Jules Preston, chief executive of Sunderland City Training and Enterprise Council, said the New Deal offered greater opportunities and extra resources but there were possible drawbacks.
She added: "We are running a recruitment training grant which has led to many people getting jobs. It is too early to say whether the New Deal will lead to a net gain. If our programme plummets because a New Deal scheme becomes a substitute then nobody is helped."
The Government had moved with "frightening" speed on New Deal, according to Anne Weinstock, chief executive of Rathbone CI, a private training provider. "I think it is refreshing that Labour is constantly in listening mode. But I fear that there will still be a tranche of young people who will need something more flexible than even New Deal."
JURY OF THE GREAT AND GOOD GIVE THEIR VERDICT.
* Paul Mackney, general secretary, NATFHE
Good is the vision of a learning society where everyone is encouraged to develop to their maximum potential, which is a massive step forward from the dreary image of sweated labour with which the last government believed Britain would hold its own in world markets.
Bad is the lack of money for the core services of post-school education which results in relentless redundancies, low pay, attacks on conditions of service and poor quality delivery.
The ugly is the introduction of pay-your-own-way university education with tuition fees which appear to contradict the welcoming message of widening participation.
* David Melville, chief executive, Further Education Funding Council
Labour's first year in office has been one in which the sector moved centre stage in the Government's vision of Britain. FE has had more public ministerial and indeed prime-ministerial mentions this year than any other.
A new approach to FE has been the hallmark of these past months. And this has already been backed by more than pound;100 million of new money. Resources available will always be a limit to our ambitions, but we do have the articulation of a new vision of lifelong learning.
Inspectors are seeing positive responses to Government initiatives in support of widening participation, inclusive learning and the New Deal. The Government's priority to raise quality and standards will help us measure improvement within the sector.
* John Field, professor of lifelong learning, University of Warwick
The high point was the lifelong learning green papers for England and Wales, after delays and widespread rumours that a White Paper was now a low-level discussion document. This sorry episode aside, we've seen a bumper harvest for lifelong learning.
The UK must now help those ill-served by schools and colleges in the past to reach their potential. Government must give a strong lead in a learning revolution. Imaginative and innovative proposals - the University for Industry or Individual Learning Accounts - will help if properly resourced. Nothing I see convinces me that the Government has got to grips with the task. More than six million adults still have basic literacy needs. Building an inclusive learning society is the true challenge.
* Sue Dutton, acting chief executive, AOC
One year on and further education is no longer content with playing second fiddle to schools and universities. We have exposed to government scrutiny our sector's funding weaknesses, caused by endemic short-termism and an aversion to investing in the future. The new Government's commitment to lifelong learning and the emergence of FE as the force to address social exclusion and economic prosperity give us something to celebrate.

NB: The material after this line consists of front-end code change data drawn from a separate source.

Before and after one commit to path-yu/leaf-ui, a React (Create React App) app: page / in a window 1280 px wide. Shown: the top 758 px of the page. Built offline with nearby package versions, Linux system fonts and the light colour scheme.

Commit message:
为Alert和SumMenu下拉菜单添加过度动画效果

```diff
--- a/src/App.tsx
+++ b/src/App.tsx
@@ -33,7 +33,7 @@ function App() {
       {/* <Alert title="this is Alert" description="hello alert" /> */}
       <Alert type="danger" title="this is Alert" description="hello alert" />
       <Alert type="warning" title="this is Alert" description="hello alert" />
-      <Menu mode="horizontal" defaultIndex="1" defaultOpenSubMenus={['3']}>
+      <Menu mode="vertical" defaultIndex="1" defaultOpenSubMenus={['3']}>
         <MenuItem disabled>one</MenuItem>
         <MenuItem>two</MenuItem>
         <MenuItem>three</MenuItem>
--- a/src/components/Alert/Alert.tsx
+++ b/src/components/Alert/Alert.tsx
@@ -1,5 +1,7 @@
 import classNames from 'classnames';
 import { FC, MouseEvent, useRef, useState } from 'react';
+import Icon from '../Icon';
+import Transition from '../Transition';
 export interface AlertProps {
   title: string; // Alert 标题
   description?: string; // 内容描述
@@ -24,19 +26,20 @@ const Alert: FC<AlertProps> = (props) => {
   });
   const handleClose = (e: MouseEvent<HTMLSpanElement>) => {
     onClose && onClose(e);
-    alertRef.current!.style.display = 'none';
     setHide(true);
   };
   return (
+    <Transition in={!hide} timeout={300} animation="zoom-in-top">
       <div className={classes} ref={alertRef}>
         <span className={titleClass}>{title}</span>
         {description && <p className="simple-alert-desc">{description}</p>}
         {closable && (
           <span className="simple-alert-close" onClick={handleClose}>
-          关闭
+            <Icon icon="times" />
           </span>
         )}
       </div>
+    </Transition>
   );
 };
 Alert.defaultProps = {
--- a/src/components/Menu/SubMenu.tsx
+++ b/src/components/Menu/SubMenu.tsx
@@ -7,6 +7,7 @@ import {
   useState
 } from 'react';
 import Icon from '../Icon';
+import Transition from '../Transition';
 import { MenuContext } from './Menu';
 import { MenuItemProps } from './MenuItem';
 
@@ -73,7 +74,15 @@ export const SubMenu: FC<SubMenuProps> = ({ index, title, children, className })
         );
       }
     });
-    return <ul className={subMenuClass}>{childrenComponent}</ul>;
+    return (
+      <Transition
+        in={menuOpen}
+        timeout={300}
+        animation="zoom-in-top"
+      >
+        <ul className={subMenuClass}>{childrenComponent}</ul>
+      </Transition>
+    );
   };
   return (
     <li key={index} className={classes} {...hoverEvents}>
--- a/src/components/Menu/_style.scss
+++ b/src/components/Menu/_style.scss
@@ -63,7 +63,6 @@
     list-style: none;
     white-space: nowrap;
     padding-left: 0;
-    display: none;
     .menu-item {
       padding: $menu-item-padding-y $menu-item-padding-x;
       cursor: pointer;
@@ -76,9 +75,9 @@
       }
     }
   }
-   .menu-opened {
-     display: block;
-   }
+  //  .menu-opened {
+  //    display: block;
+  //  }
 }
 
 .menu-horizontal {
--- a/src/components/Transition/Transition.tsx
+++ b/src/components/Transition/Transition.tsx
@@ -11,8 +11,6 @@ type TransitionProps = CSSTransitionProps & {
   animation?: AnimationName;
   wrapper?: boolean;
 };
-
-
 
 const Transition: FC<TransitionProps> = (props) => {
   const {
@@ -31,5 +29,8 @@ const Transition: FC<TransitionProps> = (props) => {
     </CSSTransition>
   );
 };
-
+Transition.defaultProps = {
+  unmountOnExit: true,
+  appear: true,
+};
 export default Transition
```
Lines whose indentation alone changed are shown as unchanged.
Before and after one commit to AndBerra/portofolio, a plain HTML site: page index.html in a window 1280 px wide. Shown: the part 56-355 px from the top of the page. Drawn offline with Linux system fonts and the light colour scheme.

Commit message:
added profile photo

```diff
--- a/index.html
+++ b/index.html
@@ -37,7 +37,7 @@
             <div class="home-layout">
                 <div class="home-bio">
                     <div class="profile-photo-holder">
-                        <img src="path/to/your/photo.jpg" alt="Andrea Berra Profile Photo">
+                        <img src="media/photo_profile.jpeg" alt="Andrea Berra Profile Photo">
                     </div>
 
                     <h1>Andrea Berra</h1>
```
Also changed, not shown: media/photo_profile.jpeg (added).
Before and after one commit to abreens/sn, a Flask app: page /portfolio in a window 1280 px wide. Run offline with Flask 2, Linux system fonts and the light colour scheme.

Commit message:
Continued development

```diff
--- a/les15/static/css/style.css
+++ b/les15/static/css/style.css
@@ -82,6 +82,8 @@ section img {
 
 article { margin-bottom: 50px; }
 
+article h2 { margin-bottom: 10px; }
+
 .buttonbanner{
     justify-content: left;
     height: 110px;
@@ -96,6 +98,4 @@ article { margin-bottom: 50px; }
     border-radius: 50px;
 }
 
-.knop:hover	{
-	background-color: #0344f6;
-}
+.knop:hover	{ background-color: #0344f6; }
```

Our expectations have been raised, FE is on the move. We look forward in the next year to a marked reorientation of education and training policy and funding, new emphasis on the majority of the workforce and those seeking to re-enter employment.